Closing the White Hart

Don’t forget to read the IMPORTANT BIT below.

I have a few blogs which are spread across the internet. I have my personal blog, Sybil Witters On, my writing blog, this one, Always Another Chapter, and a series of stories on a blog set in a former pub in York called At the Sign of the White Hart.

I started the blog ‘At the Sign of the White Hart’ as an experiment to see if it would be possible to write a story on a blog, with each chapter being a separate blog post. Over time it grew and sprawled over a host of stories and characters. There are 71 separate posts and I don’t know how many people of various shapes and flavours. I became incredibly fond of all of them.

I came to the conclusion, in the end, that the blog format doesn’t really work unless you are reading it from the start. It’s always tricky to go back and read through in order. It was also distracting me from other projects. I hate to mention money, but I was writing the White Hart stories and making them freely available but those stories were taking time and attention away from writing which could pay. I had to say goodbye.

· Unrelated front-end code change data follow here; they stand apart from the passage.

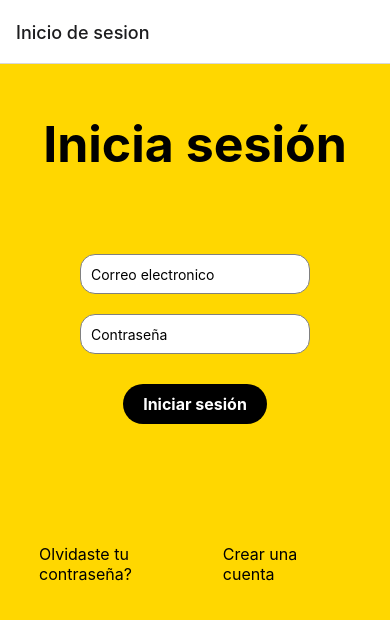
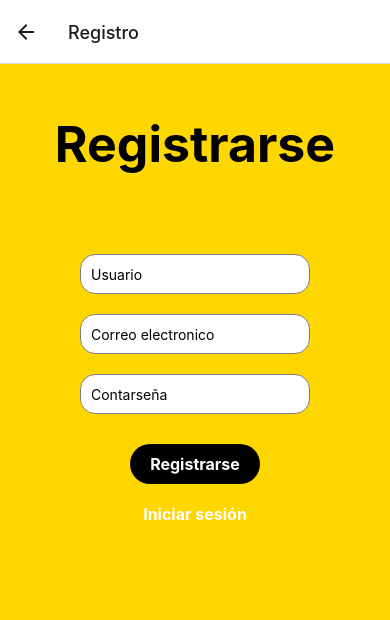
Before and after one commit to borisjvc/Deteccion-de-gas, a React Native app: screen /Registro in a window 390 px wide. Shown: the top 620 px of the page. Built offline with nearby package versions, Linux system fonts and the light colour scheme.

Commit message:
Cambios rocha

```diff
--- a/App.js
+++ b/App.js
@@ -6,6 +6,7 @@ import GasLevelScreen from './Views/NivelGas';
 import WarningScreen from './Views/Peligro';
 import LeakInstructionsScreen from './Views/Instrucciones';
 import ConfigScreen from './Views/Opciones';
+import RegisterScreen from './Views/Registro';
 
 const Stack = createNativeStackNavigator();
 export default function App() {
@@ -17,6 +18,7 @@ export default function App() {
         <Stack.Screen name="Aviso" component={WarningScreen} />
         <Stack.Screen name="Instrucciones" component={LeakInstructionsScreen} />
         <Stack.Screen name="Opciones" component={ConfigScreen} />
+        <Stack.Screen name="Registro" component={RegisterScreen} />
       </Stack.Navigator>
     </NavigationContainer>
 
--- a/Views/InicioSesion.js
+++ b/Views/InicioSesion.js
@@ -1,5 +1,11 @@
-import React from 'react';
-import { View, Text, TextInput, TouchableOpacity, StyleSheet } from 'react-native';
+import React from "react";
+import {
+  View,
+  Text,
+  TextInput,
+  TouchableOpacity,
+  StyleSheet,
+} from "react-native";
 
 const SignInScreen = ({ navigation }) => {
   return (
@@ -20,13 +26,27 @@ const SignInScreen = ({ navigation }) => {
         secureTextEntry
       />
 
-            <TouchableOpacity style={styles.button} activeOpacity={0.8} onPress={() => {navigation.navigate('Nivel de gas')}}>
+      <TouchableOpacity
+        style={styles.button}
+        activeOpacity={0.8}
+        onPress={() => {
+          navigation.navigate("Nivel de gas");
+        }}
+      >
         <Text style={styles.buttonText}>Iniciar sesión</Text>
       </TouchableOpacity>
 
       <View style={styles.footerContainer}>
         <Text style={styles.footerText}>Olvidaste tu contraseña?</Text>
-                <Text style={styles.footerText}>Crear una cuenta</Text>
+        <TouchableOpacity
+          style={styles.button}
+          activeOpacity={0.8}
+          onPress={() => {
+            navigation.navigate("Registro");
+          }}
+        >
+          <Text style={styles.buttonText}>Registrarse</Text>
+        </TouchableOpacity>
       </View>
     </View>
   );
@@ -35,47 +55,47 @@ const SignInScreen = ({ navigation }) => {
 const styles = StyleSheet.create({
   container: {
     flex: 1,
-        backgroundColor: '#FFD700',
-        alignItems: 'center',
+    backgroundColor: "#FFD700",
+    alignItems: "center",
   },
   title: {
     marginTop: 50,
     fontSize: 50,
-        fontWeight: 'bold',
+    fontWeight: "bold",
     marginVertical: 20,
     marginBottom: 70,
   },
   input: {
     width: 230,
     height: 40,
-        borderColor: 'gray',
-        backgroundColor: '#ffffff',
+    borderColor: "gray",
+    backgroundColor: "#ffffff",
     borderWidth: 1,
     marginVertical: 10,
     paddingHorizontal: 10,
-        borderRadius: 15
+    borderRadius: 15,
   },
   button: {
-        backgroundColor: '#000000',
+    backgroundColor: "#000000",
     paddingVertical: 10,
     paddingHorizontal: 20,
     borderRadius: 100,
     marginVertical: 20,
   },
   buttonText: {
-        color: '#FFFFFF',
+    color: "#FFFFFF",
     fontSize: 16,
-        fontWeight: 'bold',
+    fontWeight: "bold",
   },
   footerContainer: {
     marginTop: 100,
-        flexDirection: 'row',
-        justifyContent: 'space-between',
-        width: '80%',
+    flexDirection: "row",
+    justifyContent: "space-between",
+    width: "80%",
   },
   footerText: {
     fontSize: 16,
-        color: '#000000',
+    color: "#000000",
   },
 });
 
--- a/Views/NivelGas.js
+++ b/Views/NivelGas.js
@@ -1,18 +1,82 @@
-import React from 'react';
-import { View, Text, StyleSheet, TouchableOpacity } from 'react-native';
+import React from "react";
+import { View, Text, StyleSheet, TouchableOpacity } from "react-native";
+import Svg, {
+  Circle,
+  Text as SvgText,
+  Defs,
+  LinearGradient,
+  Stop,
+} from "react-native-svg";
 
+const GasLevelScreen = () => {
+  // Valor del nivel de gas (entre 0 y 100, por ejemplo)
+  const gasLevel = 75;
 
-const GasLevelScreen = ({ navigation }) => {
+  // Calcular el ángulo del medidor basado en el nivel de gas
+  const angle = (gasLevel / 100) * 180;
+
   return (
     <View style={styles.container}>
+      <Text style={styles.statusText}>Nivel de gas</Text>
+      <Svg height="300" width="300">
+        {/* Definir un degradado para el medidor */}
+        <Defs>
+          <LinearGradient id="grad" x1="0" y1="0" x2="1" y2="1">
+            <Stop offset="0" stopColor="#FF0000" />
+            <Stop offset="1" stopColor="#00FF00" />
+          </LinearGradient>
+        </Defs>
+        {/* Círculo exterior */}
+        <Circle
+          cx="150"
+          cy="150"
+          r="120"
+          stroke="#000"
+          strokeWidth="2"
+          fill="none"
+        />
+        {/* Círculo del indicador */}
+        <Circle
+          cx="150"
+          cy="150"
+          r="100"
+          stroke="url(#grad)"
+          strokeWidth="20"
+          fill="none"
+          strokeDasharray={`${angle}, 180`}
+          transform="rotate(-90, 150, 150)"
+        />
+        {/* Texto del nivel de gas */}
+        <SvgText x="150" y="170" fill="#000" textAnchor="middle" fontSize="24">
+          {gasLevel}%
+        </SvgText>
+      </Svg>
       <Text style={styles.statusText}>Estatus: Sin fuga</Text>
-            <TouchableOpacity style={styles.button} activeOpacity={0.8} onPress={() => {navigation.navigate('Aviso')}}>
+      <TouchableOpacity
+        style={styles.button}
+        activeOpacity={0.8}
+        onPress={() => {
+          navigation.navigate("Aviso");
+        }}
+      >
         <Text style={styles.buttonText}>Aviso</Text>
       </TouchableOpacity>
-            <TouchableOpacity style={styles.button} activeOpacity={0.8} onPress={() => {navigation.navigate('Instrucciones')}}>
+      <TouchableOpacity
+        style={styles.button}
+        activeOpacity={0.8}
+        onPress={() => {
+          navigation.navigate("Instrucciones");
+        }}
+      >
         <Text style={styles.buttonText}>Instrucciones</Text>
       </TouchableOpacity>
-            <TouchableOpacity style={styles.button} activeOpacity={0.8} onPress={() => {navigation.navigate('Opciones')}}>
+      <TouchableOpacity
+        style={styles.button}
+        activeOpacity={0.8}
+        onPress={() => {
+          navigation.navigate("Opciones");
+        }}
+      >
         <Text style={styles.buttonText}>Opciones</Text>
       </TouchableOpacity>
     </View>
@@ -22,29 +86,15 @@ const GasLevelScreen = ({ navigation }) => {
 const styles = StyleSheet.create({
   container: {
     flex: 1,
-        backgroundColor: '#FFD700',
-        alignItems: 'center',
-        justifyContent: 'center',
-    },
-    gauge: {
-        marginVertical: 20,
+    backgroundColor: "#FFD700",
+    alignItems: "center",
+    justifyContent: "center",
   },
   statusText: {
     fontSize: 18,
-        fontWeight: 'bold',
-        color: '#000000',
-    },
-    button: {
-        backgroundColor: '#000000',
-        paddingVertical: 10,
-        paddingHorizontal: 20,
-        borderRadius: 100,
-        marginVertical: 20,
-    },
-    buttonText: {
-        color: '#FFFFFF',
-        fontSize: 16,
-        fontWeight: 'bold',
+    fontWeight: "bold",
+    color: "#000000",
+    marginTop: 20,
   },
 });
 
--- /dev/null
+++ b/Views/Registro.js
@@ -0,0 +1,92 @@
+import React from "react";
+import { View, Text, TextInput, TouchableOpacity, StyleSheet } from 'react-native';
+
+const RegisterScreen = ({ navigation }) => {
+    return (
+        <View style={styles.container}>
+            <Text style={styles.title}>Registrarse</Text>
+
+            <TextInput
+                style={styles.input}
+                placeholder="Usuario"
+                keyboardType="email-address"
+                returnKeyType="done"
+                selectionColor="#000"
+            />
+
+            <TextInput
+                style={styles.input}
+                placeholder="Correo electronico"
+                secureTextEntry
+            />
+
+            <TextInput
+                style={styles.input}
+                placeholder="Contarseña"
+                secureTextEntry
+            />
+
+
+
+            <TouchableOpacity style={styles.button} activeOpacity={0.8} onPress={() => { navigation.navigate('Nivel de gas') }}>
+                <Text style={styles.buttonText}>Registrarse</Text>
+            </TouchableOpacity>
+
+            <View>
+                <TouchableOpacity style={styles.buttonText} activeOpacity={0.8} onPress={() => { navigation.navigate('Inicio de sesion') }}>
+                    <Text style={styles.buttonText}>Iniciar sesión</Text>
+                </TouchableOpacity>
+            </View>
+        </View>
+    )
+}
+
+const styles = StyleSheet.create({
+    container: {
+        flex: 1,
+        backgroundColor: '#FFD700',
+        alignItems: 'center',
+    },
+    title: {
+        marginTop: 50,
+        fontSize: 50,
+        fontWeight: 'bold',
+        marginVertical: 20,
+        marginBottom: 70,
+    },
+    input: {
+        width: 230,
+        height: 40,
+        borderColor: 'gray',
+        backgroundColor: '#ffffff',
+        borderWidth: 1,
+        marginVertical: 10,
+        paddingHorizontal: 10,
+        borderRadius: 15
+    },
+    button: {
+        backgroundColor: '#000000',
+        paddingVertical: 10,
+        paddingHorizontal: 20,
+        borderRadius: 100,
+        marginVertical: 20,
+    },
+    buttonText: {
+        color: '#FFFFFF',
+        fontSize: 16,
+        fontWeight: 'bold',
+    },
+    footerContainer: {
+        marginTop: 100,
+        flexDirection: 'row',
+        justifyContent: 'space-between',
+        width: '80%',
+    },
+    footerText: {
+        fontSize: 16,
+        color: '#000000',
+    },
+});
+
+
+export default RegisterScreen;
```
Also changed, not shown: Views/Opciones.js (line endings or trailing spaces). Lines whose indentation alone changed are shown as unchanged.
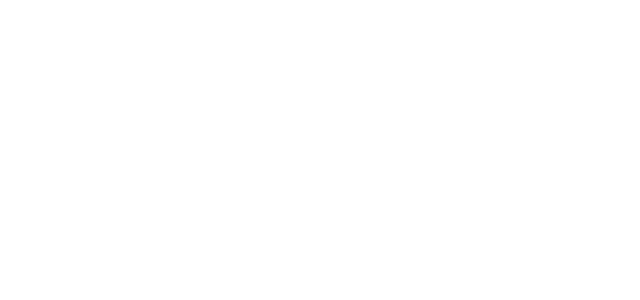
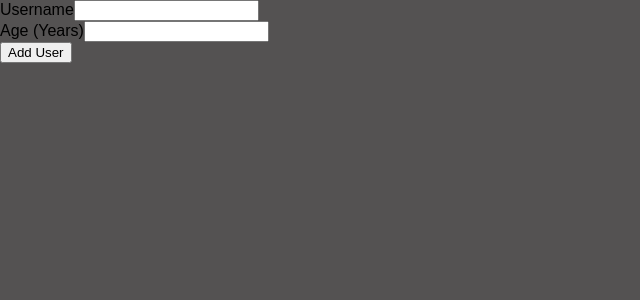
Before and after one commit to afranca/user-age-list, a React (Create React App) app: page / in a window 1280 px wide. Shown: the top 300 px of the page, without its empty margins (0-640 px from the left). Built offline with nearby package versions, Linux system fonts and the light colour scheme.

Commit message:
feat: creating simple form to input user/age

```diff
--- a/src/App.js
+++ b/src/App.js
@@ -1,10 +1,12 @@
 import React from 'react';
+import AddUser from './components/Users/AddUser';
+
 
 
 function App() {
   return (
     <div>
-
+      <AddUser></AddUser>
     </div>
   );
 }
--- /dev/null
+++ b/src/components/Users/AddUser.js
@@ -0,0 +1,29 @@
+import React from "react";
+
+const AddUser = props => {
+
+    const addUserHandler = (event) => {
+        event.preventDefault();
+        console.log(event);
+    }
+
+    return (
+        <form onSubmit={addUserHandler}>
+            <div>
+            <label htmlFor="username">Username</label>
+            <input id="username" type="text" />
+            </div>
+            <div>
+            <label htmlFor="age">Age (Years)</label>
+            <input id="age" type="number" />
+            </div>
+            <div>
+            <button type="submit">Add User</button>
+            </div>
+
+        </form>
+    )
+
+};
+
+export default AddUser;
--- a/src/index.css
+++ b/src/index.css
@@ -4,6 +4,7 @@
 
 html {
   font-family: sans-serif;
+  background: rgb(84, 82, 82)
 }
 
 body {
```
Also changed, not shown: 2 other files (tests, documents, lock files or other folders).
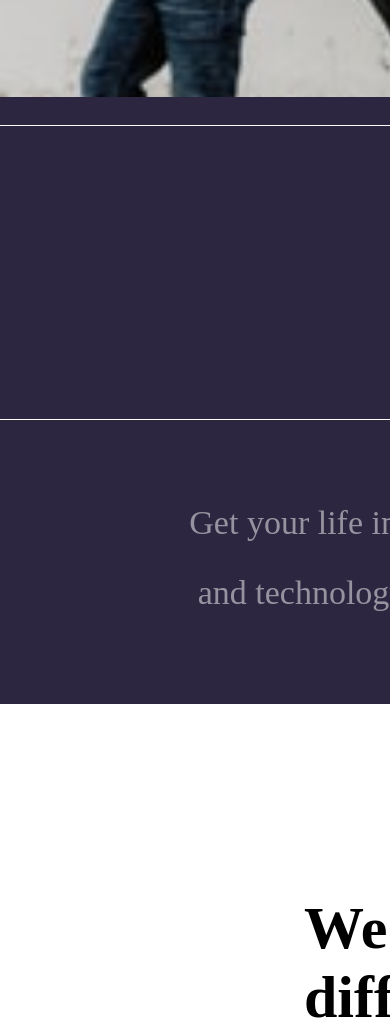
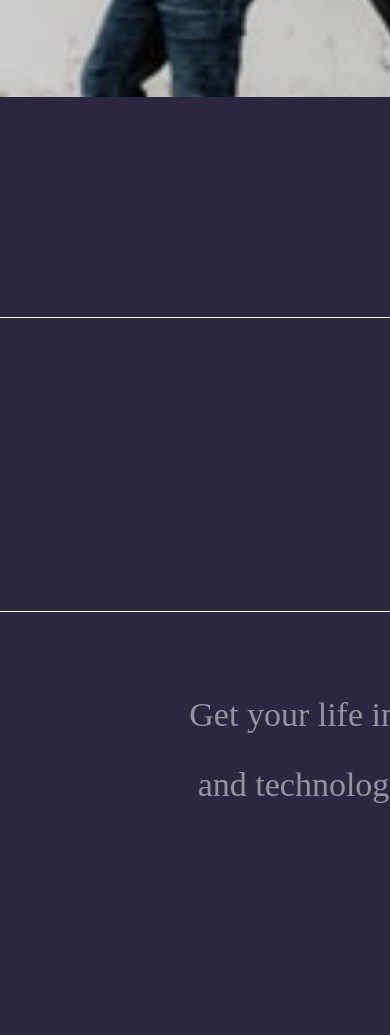
Before and after one commit to tee-15/insure, a plain HTML site: page index.html in a window 390 px wide. Shown: the part 840-1875 px from the top of the page. Drawn offline with Linux system fonts and the light colour scheme; a web font is replaced by a local one.

Commit message:
new changes

```diff
--- a/css/queries.css
+++ b/css/queries.css
@@ -11,10 +11,10 @@
     .row-images {
         width: 86em;
         background-color: hsl(256, 26%, 20%);
-        height: 80vh;
         display: flex;
         position: relative;
         top: 50em;
+        height: 70em;
     }
     .hero {
         background-image: url(../image/image-intro-mobile.jpg);
@@ -30,7 +30,7 @@
     }
     .humanizing {
         position: relative;
-        top: 6em;
+        top: 18em;
         text-align: center;
         margin-left: 0em;
     }
@@ -53,7 +53,7 @@
         font-family: DM Serif Display;
     }
     button.btn {
-        top: 7em;
+        top: 14em;
         font-size: 26px;
         left: 10em;
     }
@@ -164,10 +164,10 @@
     .row-images {
         width: 86em;
         background-color: hsl(256, 26%, 20%);
-        height: 80vh;
         display: flex;
         position: relative;
         top: 50em;
+        height: 70em;
     }
     .hero {
         background-image: url(../image/image-intro-mobile.jpg);
@@ -183,7 +183,7 @@
     }
     .humanizing {
         position: relative;
-        top: 6em;
+        top: 18em;
         text-align: center;
         margin-left: 0em;
     }
@@ -209,7 +209,7 @@
         font-family: DM Serif Display;
     }
     button.btn {
-        top: 7em;
+        top: 14em;
         font-size: 26px;
         left: 10em;
     }
```
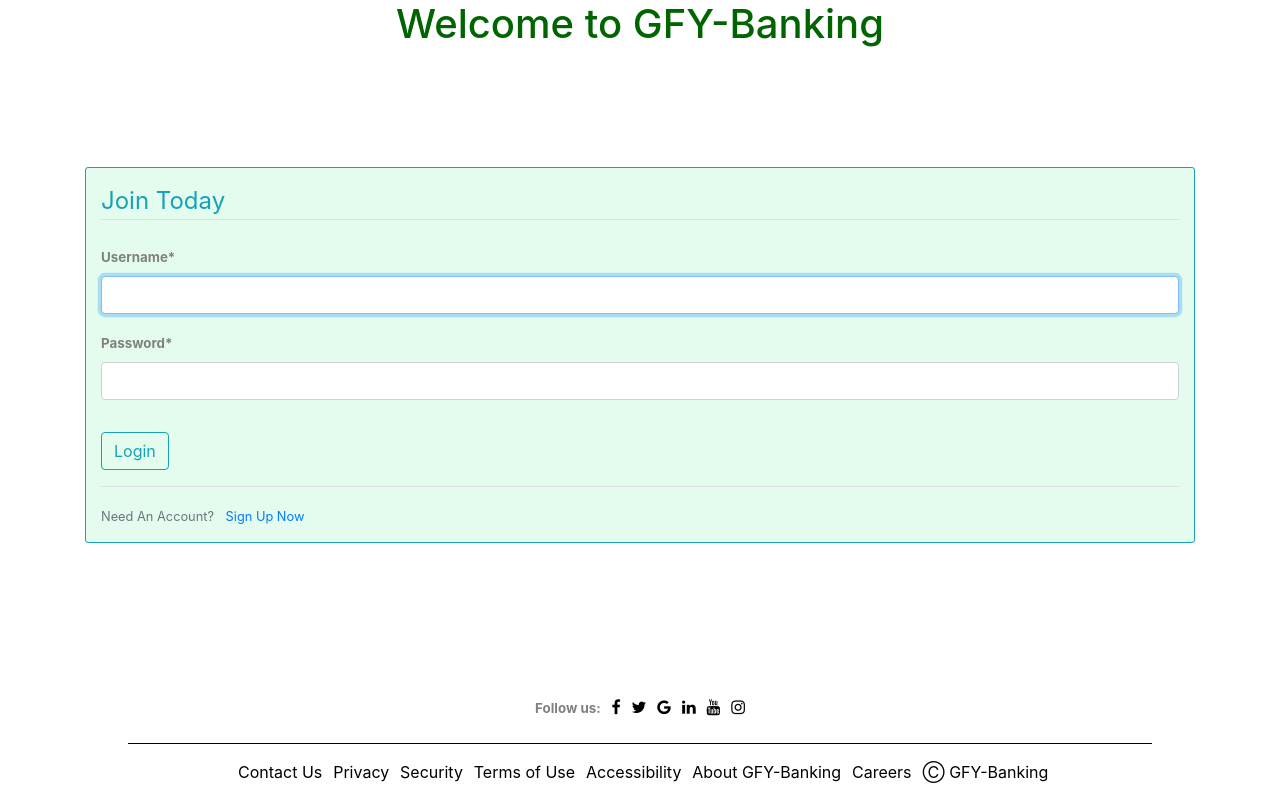
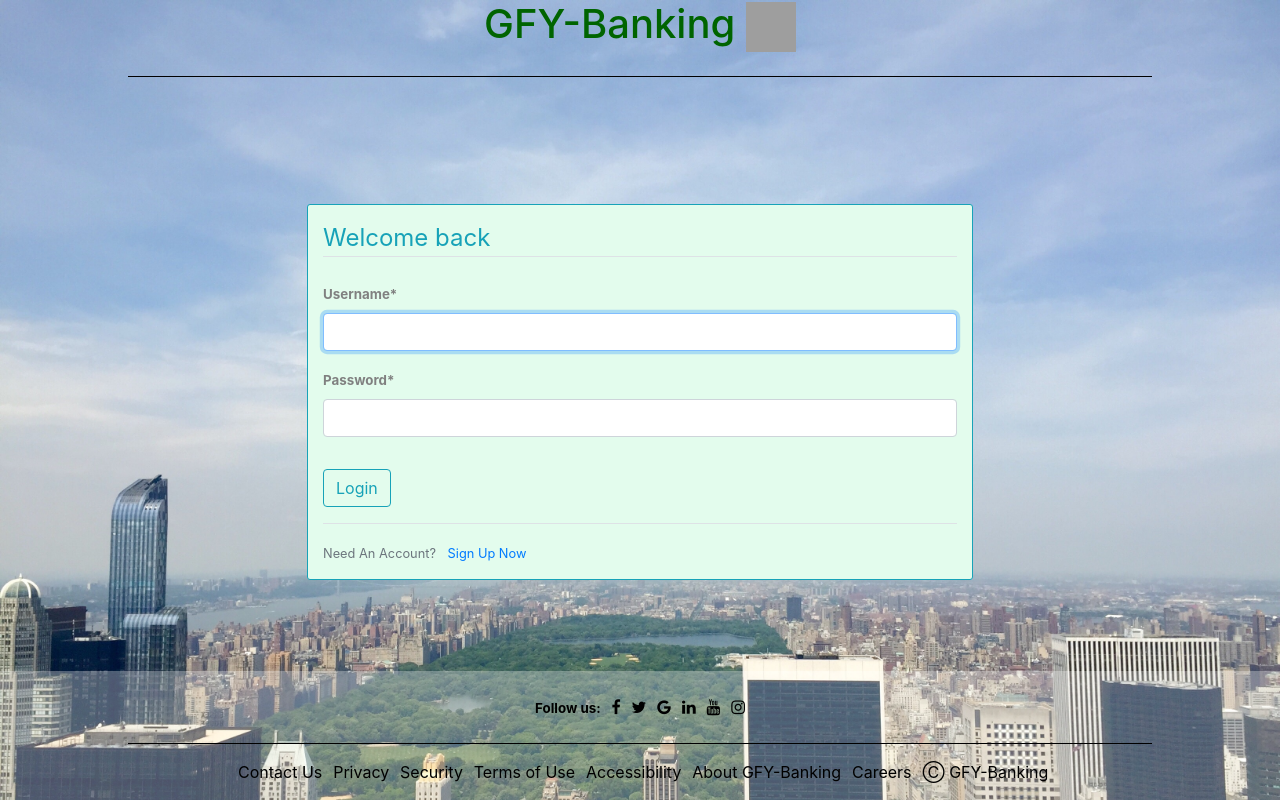
Before and after one commit to Vroryn/HUMAN-COMPUTER-INTERACTION-TEAM-PROJECT, a Django app: page / in a window 1280 px wide. Run offline with Django 3.2, Linux system fonts and the light colour scheme; some libraries are stand-ins or nearby versions; grey boxes are pictures that could not be loaded.

Commit message:
changes to login page, Promotion 3 and 4

```diff
--- a/bank/main/templates/main/login.html
+++ b/bank/main/templates/main/login.html
@@ -44,10 +44,31 @@
         background-color: #e3fced;
         margin-top: 10%;
         color: #17a2b8;
+        width: 60%;
+       margin-left: auto;
+       margin-right: auto;
 
       }
 
       ul {background-color:transparent;}
+
+     body{
+        background-image:url("/static/main/buildings.jpg");
+        background-repeat:no-repeat;
+        background-size:cover;
+        height: 100%;
+        width: 100%;
+      }
+
+      #follow{
+        color:black;
+     }
+
+     #logo{
+       width: 50px;
+       height: 50px;
+     }
+
 
     </style>
 
@@ -66,14 +87,17 @@
       {% endfor %}
   {% endif %}
 
-   <h1>Welcome to GFY-Banking</h1>
+   <h1>GFY-Banking
+  <img id="logo" src="https://ci6.googleusercontent.com/proxy/cG44DY0S0A635S6JSfly-CKZOb9VzntBNEuCfBHOvHyYzrfxicpMc82QhcvCWouJ7wRAx_BZQCCUSqeMISnTHA2s1pRPKlm0j_dSbev1iUXiAJW4v-MDWEFyun4m_wtAR17AYDin4BUmqoGbwxwaLbw61-8yZvDW=s0-d-e1-ft#https://www.freelogodesign.org/file/app/client/thumb/f7075802-2f1c-4fea-ba09-bd17571bf2b7_200x200.png">
+  </h1>
+   <hr>
 
    <div class = "container">
      <div class="content-section">
            <form method="POST">
                 {% csrf_token %}
                      <fieldset class="form-group">
-                     <legend class="border-bottom mb-4">Join Today</legend>
+                     <legend class="border-bottom mb-4">Welcome back</legend>
                           <!--{{ form.as_p }} -->
                         {{ form|crispy }}
                       </fieldset>
@@ -99,7 +123,7 @@
 
   <footer class="footer">
     <br>
-    <label>Follow us:</label>
+    <label id="follow">Follow us:</label>
     <a href="#" class="fa fa-facebook"></a>
     <a href="#" class="fa fa-twitter"></a>
     <a href="#" class="fa fa-google"></a>
@@ -123,4 +147,7 @@
   </footer>
 </body>
 
+
+<script>console.log("cs420demo gofundbank1")</script>
+
 </html>
```
Also changed, not shown: bank/main/templates/main/promotion3.html (+9 -1 lines), bank/main/templates/main/promotion4.html (+7 -1 lines), bank/main/static/main/buildings.jpg (added).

And speaking of money again, it’s a site that costs me some money to use and I can’t work out how to get adverts on it, and now that I’m no longer posting on there, it isn’t getting any traffic. It isn’t a huge amount of money, but I could do with not spending it. It’s coming up for renewal and I have decided to close the blog.

IMPORTANT BIT I have been supported and encouraged by some amazing people – seriously awesome, lovely people – and it’s important to me that those people who have been so wonderfully kind should still have free access to the stories that they helped me write. I am therefore going to be spending the next few days cutting, pasting, swearing, editing and trying to work out Canva and creating free books on Amazon. I’m using Amazon because I’ve finally worked out how to make a book free on there and you can download an app for PC, laptop and phone (and probably mac) for free to read things on there.

I’ve done some preliminary cut and paste work and we are looking at a tome that is four times the size of Out of the London Mist and that is before I add all the additional stories that have cropped up as flash fiction. It will be mighty and may be tricky to download on a phone. I will therefore probably (I’m still working this out) do one mighty collection and then a few different ones that are the collection but split for ease of reading, all free if I can manage it.

It may take a few days (or more) as I am also armpit deep in the sequel to Out of the London Mist and the editor has a cattle prod, but I am not going to let down those who have been so generous with their kind support.

I will keep you all informed. Thank you all again.

Writing about Writing

I got my first review for Out of the London Mist, and it was a good one. I felt so hugged, and so giddy and proud.

I feel I ought to print it out and frame it.

Writing Out of the London Mist was really the easy part. I then went through editing and the Three Furies, especially Rebekah, Julia and Emily, were so kind and supportive, even when I had made a complete mess of things. Once that was done, it’s time to work on publicity.

I’ve been steadily trying to contact book bloggers to ask for honest reviews over the last couple of weeks, along with working on the sequel. I’ve only asked for honest opinions and gone with people who are straightforward. I haven’t paid for any reviews. Anyone who has been contacted are willing to write bad reviews or not review and not just give good reports (which makes the good review above so sweet).

As I’ve gone through, I’ve found some lovely blogs with some lovely people. I’m starting to think less about the whole publicity stuff and more about the community. I feel like I need to raise my game after seeing all the awesome blogs out there.

I wrote Out of the London Mist as my first full steampunk novel and I grew as I learned about steampunk. I learned so much about English grammar and structure – and a lot about punctuation (thank you so much Julia and Emily) during editing. Now I’m learning a new appreciation about books and approaching them as I look around book blogs. Writing this book has been an absolute blessing.

I will certainly be following Lizanne Lost in a Good Book.